Revision tracking records:
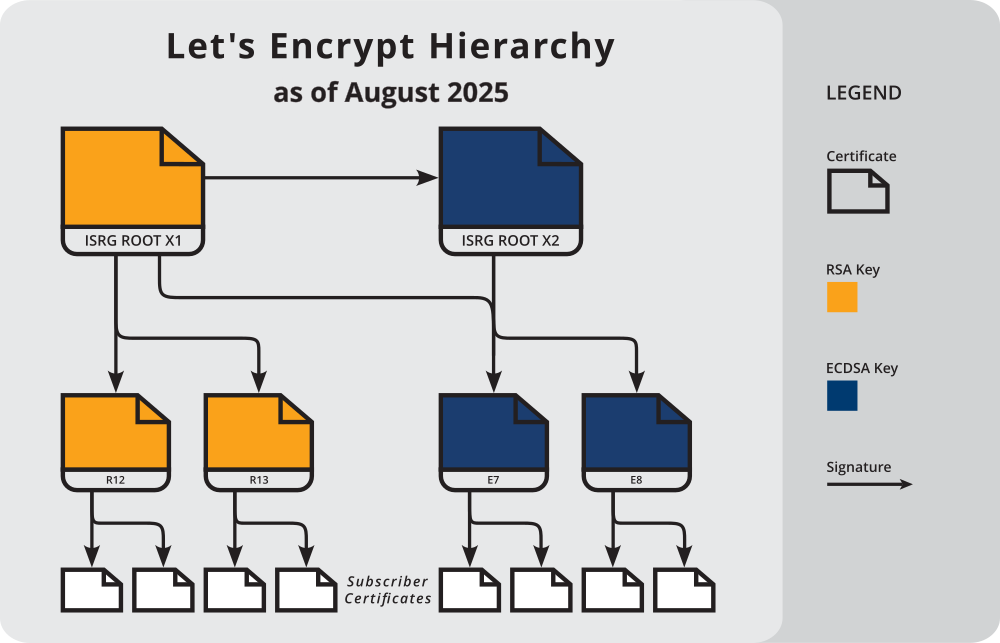
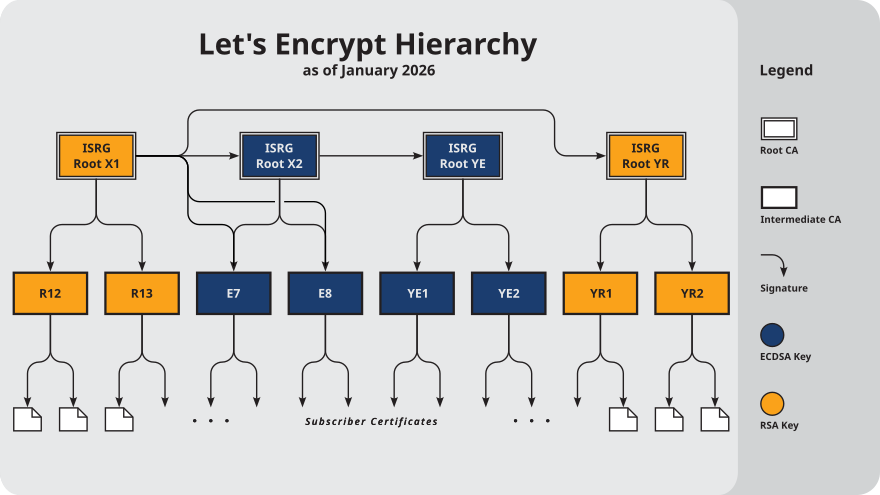
Update Certificates doc to show issuance from Gen Y hierarchy (#2068)
Move YE1, YE2, YR1, and YR2 from the "upcoming" section to the "active"
section, and describe which intermediates are used for which profiles in
the paragraph at the top of that section. Update the hierarchy diagram
to visually show both the old and new roots and intermediates. Provide
two different sizes of the diagram, so that readers get a reasonable
version embedded in the article itself but can click for a much larger
version.

diff --git a/content/en/certificates.md b/content/en/certificates.md
@@ -2,13 +2,13 @@
 title: Chains of Trust
 linkTitle: Chains of Trust (Root and Intermediate Certificates)
 slug: certificates
-lastmod: 2025-11-20
+lastmod: 2026-01-07
 show_lastmod: 1
 ---
 
 This page describes all of the current and relevant historical Certification Authorities operated by Let's Encrypt. Note that a CA is most correctly thought of as a key and a name: any given CA may be represented by _multiple_ certificates which all contain the same Subject and Public Key Information. In such cases, we have provided the details of all certificates which represent the CA. If you're looking for the Trust Anchor IDs associated with these CAs, see our page on [Object Identifiers](/docs/oids).
 
-[![ISRG Certificate Hierarchy Diagram, as of August 2025](/images/isrg-hierarchy.png)](/images/isrg-hierarchy.png)
+[![ISRG Certificate Hierarchy Diagram, as of January 2026](/images/isrg-hierarchy.png)](/images/isrg-hierarchy-full.png)
 
 # Root CAs
 
@@ -57,7 +57,7 @@ For additional information on the compatibility of our root certificates with va
 
 # Subordinate (Intermediate) CAs
 
-We currently maintain four intermediates in active rotation. Subscriber certificates containing an ECDSA public key will be issued from one of the ECDSA intermediates; similarly, Subscriber certificates containing an RSA public key will be issued from one of the RSA intermediates.
+We currently maintain eight intermediates in active rotation. Subscriber certificates containing an ECDSA public key will be issued from one of the ECDSA intermediates; similarly, Subscriber certificates containing an RSA public key will be issued from one of the RSA intermediates. Subscriber certificates issued under the "classic" and "tlsclient" [profiles](/docs/profiles) will be issued from one of the first four intermediates listed (E7 through R13); conversely, Subscriber certificates issued under the "tlsserver" and "shortlived" profiles will be issued from one of the latter four intermediates (YE1 through YR2).
 
 All intermediate certificate Subjects have a Country field of `C = US`.
 
@@ -87,6 +87,30 @@ All intermediate certificate Subjects have a Country field of `C = US`.
   * Valid until: 2027-03-12
   * CA details: [crt.sh](https://crt.sh/?caid=295817), [issued certs](https://crt.sh/?Identity=%25&iCAID=295817)
   * Certificate details (signed by ISRG Root X1): [crt.sh](https://crt.sh/?id=12396132902), [der](/certs/2024/r13.der), [pem](/certs/2024/r13.pem), [txt](/certs/2024/r13.txt)
+* **Let's Encrypt YE1**
+  * Subject: `O = Let's Encrypt, CN = YE1`
+  * Key type: `ECDSA P-384`
+  * Valid until: 2028-09-02
+  * CA details: [crt.sh](https://crt.sh/?caid=432952), [issued certs](https://crt.sh/?Identity=%25&iCAID=432952)
+  * Certificate details: [der](/certs/gen-y/int-ye1.der), [pem](/certs/gen-y/int-ye1.pem), [txt](/certs/gen-y/int-ye1.txt)
+* **Let's Encrypt YE2**
+  * Subject: `O = Let's Encrypt, CN = YE2`
+  * Key type: `ECDSA P-384`
+  * Valid until: 2028-09-02
+  * CA details: [crt.sh](https://crt.sh/?caid=431054), [issued certs](https://crt.sh/?Identity=%25&iCAID=431054)
+  * Certificate details: [der](/certs/gen-y/int-ye2.der), [pem](/certs/gen-y/int-ye2.pem), [txt](/certs/gen-y/int-ye2.txt)
+* **Let's Encrypt YR1**
+  * Subject: `O = Let's Encrypt, CN = YR1`
+  * Key type: `RSA 2048`
+  * Valid until: 2028-09-02
+  * CA details: [crt.sh](https://crt.sh/?caid=432476), [issued certs](https://crt.sh/?Identity=%25&iCAID=432476)
+  * Certificate details: [der](/certs/gen-y/int-yr1.der), [pem](/certs/gen-y/int-yr1.pem), [txt](/certs/gen-y/int-yr1.txt)
+* **Let's Encrypt YR2**
+  * Subject: `O = Let's Encrypt, CN = YR2`
+  * Key type: `RSA 2048`
+  * Valid until: 2028-09-02
+  * CA details: [crt.sh](https://crt.sh/?caid=432477), [issued certs](https://crt.sh/?Identity=%25&iCAID=432477)
+  * Certificate details: [der](/certs/gen-y/int-yr2.der), [pem](/certs/gen-y/int-yr2.pem), [txt](/certs/gen-y/int-yr2.txt)
 
 Click below for details on additional intermediates which are not part of the active issuance hierarchy:
 
@@ -108,44 +132,12 @@ These intermediate CAs have currently-valid certificates, but are not being issu
   * Valid until: 2027-03-12
   * CA details: [crt.sh](https://crt.sh/?caid=295818), [issued certs](https://crt.sh/?Identity=%25&iCAID=295818)
   * Certificate details (signed by ISRG Root X1): [crt.sh](https://crt.sh/?id=12396132903), [der](/certs/2024/r14.der), [pem](/certs/2024/r14.pem), [txt](/certs/2024/r14.txt)
-
-</details>
-
-<details>
-<summary>Upcoming</summary>
-
-These intermediate CAs were issued in 2025, and we expect to begin issuing from them in 2026.
-
-* **Let's Encrypt YE1**
-  * Subject: `O = Let's Encrypt, CN = YE1`
-  * Key type: `ECDSA P-384`
-  * Valid until: 2028-09-02
-  * CA details: [crt.sh](https://crt.sh/?caid=432952), [issued certs](https://crt.sh/?Identity=%25&iCAID=432952)
-  * Certificate details: [der](/certs/gen-y/int-ye1.der), [pem](/certs/gen-y/int-ye1.pem), [txt](/certs/gen-y/int-ye1.txt)
-* **Let's Encrypt YE2**
-  * Subject: `O = Let's Encrypt, CN = YE2`
-  * Key type: `ECDSA P-384`
-  * Valid until: 2028-09-02
-  * CA details: [crt.sh](https://crt.sh/?caid=431054), [issued certs](https://crt.sh/?Identity=%25&iCAID=431054)
-  * Certificate details: [der](/certs/gen-y/int-ye2.der), [pem](/certs/gen-y/int-ye2.pem), [txt](/certs/gen-y/int-ye2.txt)
 * **Let's Encrypt YE3**
   * Subject: `O = Let's Encrypt, CN = YE3`
   * Key type: `ECDSA P-384`
   * Valid until: 2028-09-02
   * CA details: [crt.sh](https://crt.sh/?caid=432914), [issued certs](https://crt.sh/?Identity=%25&iCAID=432914)
   * Certificate details: [der](/certs/gen-y/int-ye3.der), [pem](/certs/gen-y/int-ye3.pem), [txt](/certs/gen-y/int-ye3.txt)
-* **Let's Encrypt YR1**
-  * Subject: `O = Let's Encrypt, CN = YR1`
-  * Key type: `RSA 2048`
-  * Valid until: 2028-09-02
-  * CA details: [crt.sh](https://crt.sh/?caid=432476), [issued certs](https://crt.sh/?Identity=%25&iCAID=432476)
-  * Certificate details: [der](/certs/gen-y/int-yr1.der), [pem](/certs/gen-y/int-yr1.pem), [txt](/certs/gen-y/int-yr1.txt)
-* **Let's Encrypt YR2**
-  * Subject: `O = Let's Encrypt, CN = YR2`
-  * Key type: `RSA 2048`
-  * Valid until: 2028-09-02
-  * CA details: [crt.sh](https://crt.sh/?caid=432477), [issued certs](https://crt.sh/?Identity=%25&iCAID=432477)
-  * Certificate details: [der](/certs/gen-y/int-yr2.der), [pem](/certs/gen-y/int-yr2.pem), [txt](/certs/gen-y/int-yr2.txt)
 * **Let's Encrypt YR3**
   * Subject: `O = Let's Encrypt, CN = YR3`
   * Key type: `RSA 2048`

What you should do: In the data above, which lines lie between the line with "the paragraph at" and the line with "-We currently maintain", inclusive? Print those lines exactly and nothing else.

Written response:
the paragraph at the top of that section. Update the hierarchy diagram
to visually show both the old and new roots and intermediates. Provide
two different sizes of the diagram, so that readers get a reasonable
version embedded in the article itself but can click for a much larger
version.

diff --git a/content/en/certificates.md b/content/en/certificates.md
@@ -2,13 +2,13 @@
 title: Chains of Trust
 linkTitle: Chains of Trust (Root and Intermediate Certificates)
 slug: certificates
-lastmod: 2025-11-20
+lastmod: 2026-01-07
 show_lastmod: 1
 ---
 
 This page describes all of the current and relevant historical Certification Authorities operated by Let's Encrypt. Note that a CA is most correctly thought of as a key and a name: any given CA may be represented by _multiple_ certificates which all contain the same Subject and Public Key Information. In such cases, we have provided the details of all certificates which represent the CA. If you're looking for the Trust Anchor IDs associated with these CAs, see our page on [Object Identifiers](/docs/oids).
 
-[![ISRG Certificate Hierarchy Diagram, as of August 2025](/images/isrg-hierarchy.png)](/images/isrg-hierarchy.png)
+[![ISRG Certificate Hierarchy Diagram, as of January 2026](/images/isrg-hierarchy.png)](/images/isrg-hierarchy-full.png)
 
 # Root CAs
 
@@ -57,7 +57,7 @@ For additional information on the compatibility of our root certificates with va
 
 # Subordinate (Intermediate) CAs
 
-We currently maintain four intermediates in active rotation. Subscriber certificates containing an ECDSA public key will be issued from one of the ECDSA intermediates; similarly, Subscriber certificates containing an RSA public key will be issued from one of the RSA intermediates.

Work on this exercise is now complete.